BEGIN
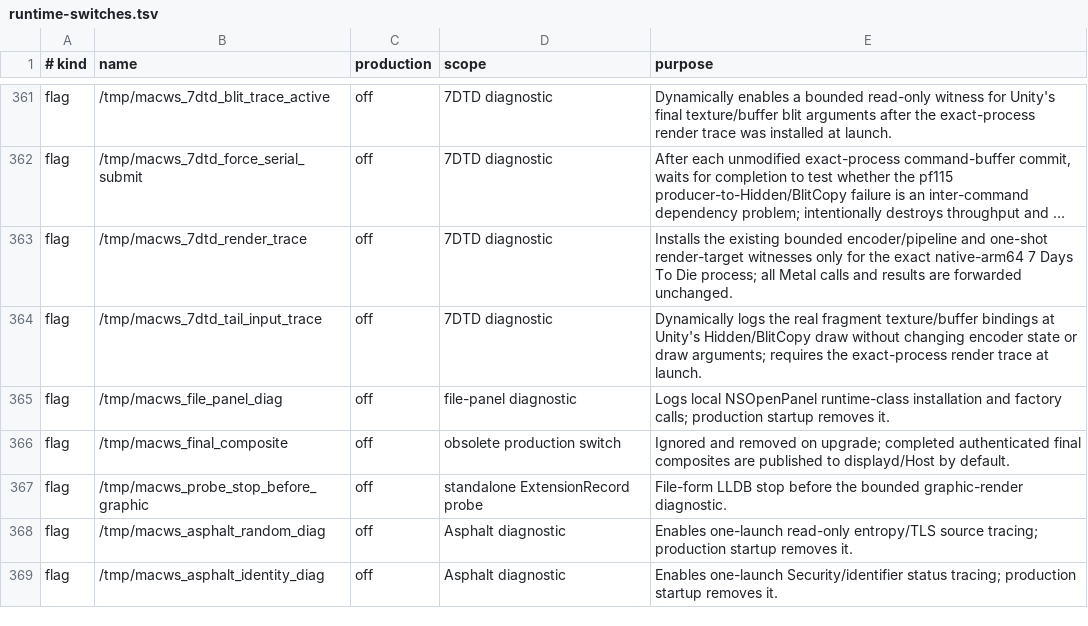
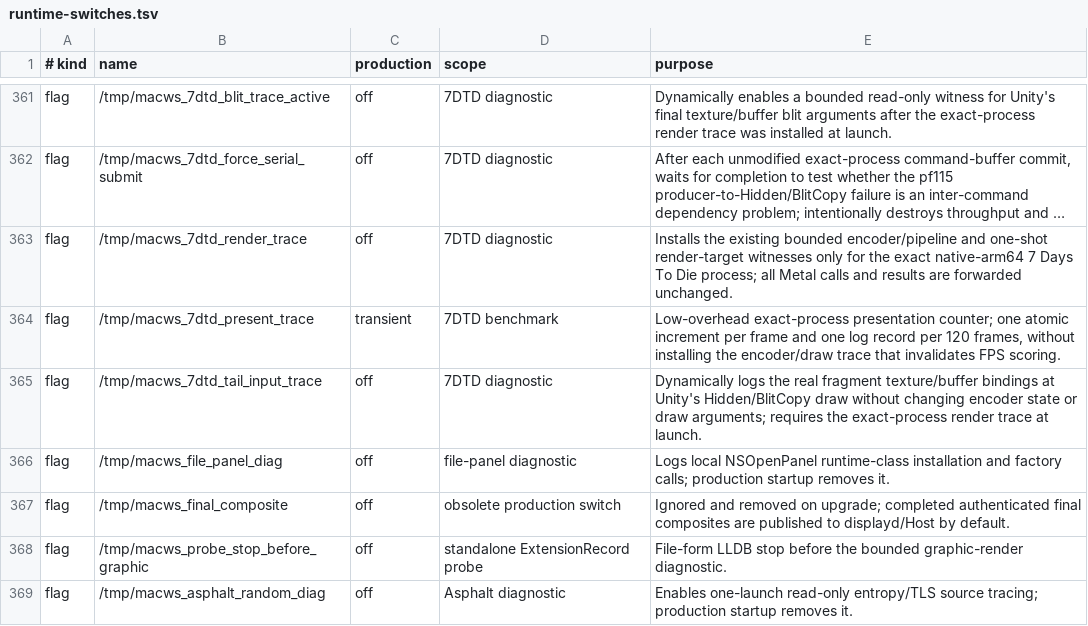
Before and after one commit to DCMMC/MacWSBootingGuide, a TSV file: docs/runtime-switches.tsv, drawn as a sheet; only a part is shown, gaps mark what is left out; the shorter side is filled out with more unchanged rows; long unchanged cells end in …; the diff names each change by its address in the sheet, - before the commit and + after, or states it on an @@ line.

```diff
--- a/docs/runtime-switches.tsv
+++ b/docs/runtime-switches.tsv
+row 364: flag | /tmp/macws_7dtd_present_trace | transient | 7DTD benchmark | Low-overhead exact-process presentation counter; one atomic increment per frame and one log record per 120 frames, without installing the encoder/draw trace that invalidates FPS scoring.
```
Also changed, not shown: 5 other files.
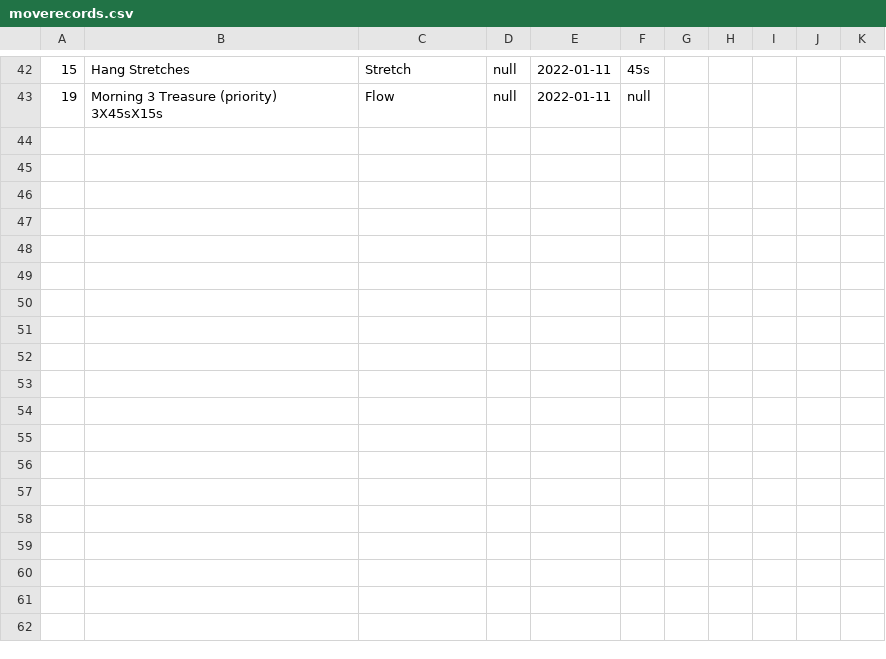
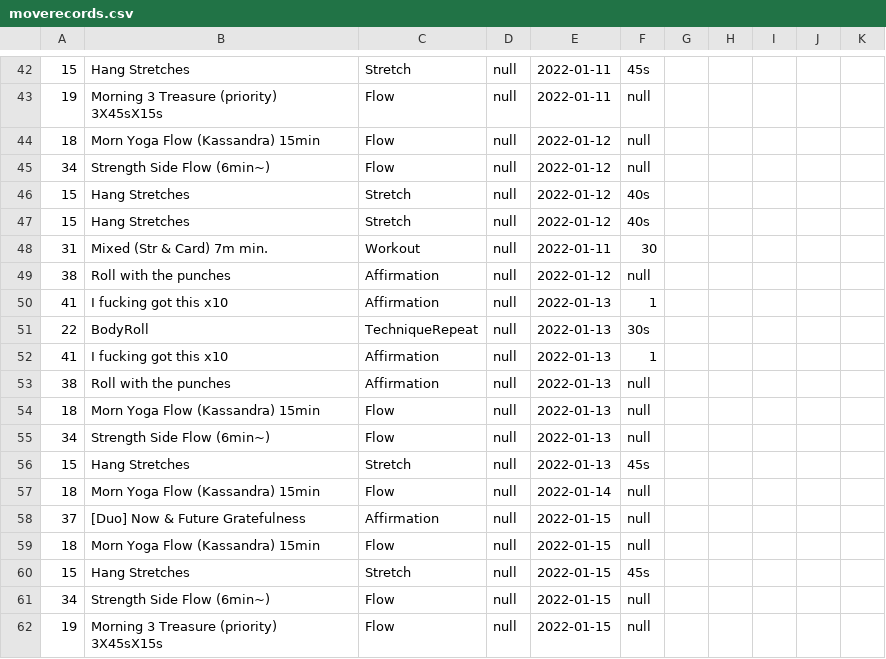
Before and after one commit to notoriousnapper/movement-pq-service, a CSV file: target/classes/csv/moverecords.csv, drawn as a sheet; only a part is shown, gaps mark what is left out; the diff names each change by its address in the sheet, - before the commit and + after, or states it on an @@ line.

```diff
--- a/target/classes/csv/moverecords.csv
+++ b/target/classes/csv/moverecords.csv
+row 44: 18 | Morn Yoga Flow (Kassandra) 15min | Flow | null | 2022-01-12 | null
+row 45: 34 | Strength Side Flow (6min~) | Flow | null | 2022-01-12 | null
+row 46: 15 | Hang Stretches | Stretch | null | 2022-01-12 | 40s
+row 47: 15 | Hang Stretches | Stretch | null | 2022-01-12 | 40s
+row 48: 31 | Mixed (Str & Card) 7m min. | Workout | null | 2022-01-11 | 30
+row 49: 38 | Roll with the punches | Affirmation | null | 2022-01-12 | null
+row 50: 41 | I fucking got this x10 | Affirmation | null | 2022-01-13 | 1
+row 51: 22 | BodyRoll | TechniqueRepeat | null | 2022-01-13 | 30s
+row 52: 41 | I fucking got this x10 | Affirmation | null | 2022-01-13 | 1
+row 53: 38 | Roll with the punches | Affirmation | null | 2022-01-13 | null
+row 54: 18 | Morn Yoga Flow (Kassandra) 15min | Flow | null | 2022-01-13 | null
+row 55: 34 | Strength Side Flow (6min~) | Flow | null | 2022-01-13 | null
+row 56: 15 | Hang Stretches | Stretch | null | 2022-01-13 | 45s
+row 57: 18 | Morn Yoga Flow (Kassandra) 15min | Flow | null | 2022-01-14 | null
+row 58: 37 | [Duo] Now & Future Gratefulness | Affirmation | null | 2022-01-15 | null
+row 59: 18 | Morn Yoga Flow (Kassandra) 15min | Flow | null | 2022-01-15 | null
+row 60: 15 | Hang Stretches | Stretch | null | 2022-01-15 | 45s
+row 61: 34 | Strength Side Flow (6min~) | Flow | null | 2022-01-15 | null
+row 62: 19 | Morning 3 Treasure (priority) 3X45sX15s | Flow | null | 2022-01-15 | null
```
Also changed, not shown: src/main/resources/csv/moves.csv, target/classes/csv/moves.csv, 4 other files.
END
▶ _Requirement_
Output all of the records word for word, and keep the pictures out of the copy.

▶ _Result for this task_
Before and after one commit to DCMMC/MacWSBootingGuide, a TSV file: docs/runtime-switches.tsv, drawn as a sheet; only a part is shown, gaps mark what is left out; the shorter side is filled out with more unchanged rows; long unchanged cells end in …; the diff names each change by its address in the sheet, - before the commit and + after, or states it on an @@ line.

```diff
--- a/docs/runtime-switches.tsv
+++ b/docs/runtime-switches.tsv
+row 364: flag | /tmp/macws_7dtd_present_trace | transient | 7DTD benchmark | Low-overhead exact-process presentation counter; one atomic increment per frame and one log record per 120 frames, without installing the encoder/draw trace that invalidates FPS scoring.
```
Also changed, not shown: 5 other files.
Before and after one commit to notoriousnapper/movement-pq-service, a CSV file: target/classes/csv/moverecords.csv, drawn as a sheet; only a part is shown, gaps mark what is left out; the diff names each change by its address in the sheet, - before the commit and + after, or states it on an @@ line.

```diff
--- a/target/classes/csv/moverecords.csv
+++ b/target/classes/csv/moverecords.csv
+row 44: 18 | Morn Yoga Flow (Kassandra) 15min | Flow | null | 2022-01-12 | null
+row 45: 34 | Strength Side Flow (6min~) | Flow | null | 2022-01-12 | null
+row 46: 15 | Hang Stretches | Stretch | null | 2022-01-12 | 40s
+row 47: 15 | Hang Stretches | Stretch | null | 2022-01-12 | 40s
+row 48: 31 | Mixed (Str & Card) 7m min. | Workout | null | 2022-01-11 | 30
+row 49: 38 | Roll with the punches | Affirmation | null | 2022-01-12 | null
+row 50: 41 | I fucking got this x10 | Affirmation | null | 2022-01-13 | 1
+row 51: 22 | BodyRoll | TechniqueRepeat | null | 2022-01-13 | 30s
+row 52: 41 | I fucking got this x10 | Affirmation | null | 2022-01-13 | 1
+row 53: 38 | Roll with the punches | Affirmation | null | 2022-01-13 | null
+row 54: 18 | Morn Yoga Flow (Kassandra) 15min | Flow | null | 2022-01-13 | null
+row 55: 34 | Strength Side Flow (6min~) | Flow | null | 2022-01-13 | null
+row 56: 15 | Hang Stretches | Stretch | null | 2022-01-13 | 45s
+row 57: 18 | Morn Yoga Flow (Kassandra) 15min | Flow | null | 2022-01-14 | null
+row 58: 37 | [Duo] Now & Future Gratefulness | Affirmation | null | 2022-01-15 | null
+row 59: 18 | Morn Yoga Flow (Kassandra) 15min | Flow | null | 2022-01-15 | null
+row 60: 15 | Hang Stretches | Stretch | null | 2022-01-15 | 45s
+row 61: 34 | Strength Side Flow (6min~) | Flow | null | 2022-01-15 | null
+row 62: 19 | Morning 3 Treasure (priority) 3X45sX15s | Flow | null | 2022-01-15 | null
```
Also changed, not shown: src/main/resources/csv/moves.csv, target/classes/csv/moves.csv, 4 other files.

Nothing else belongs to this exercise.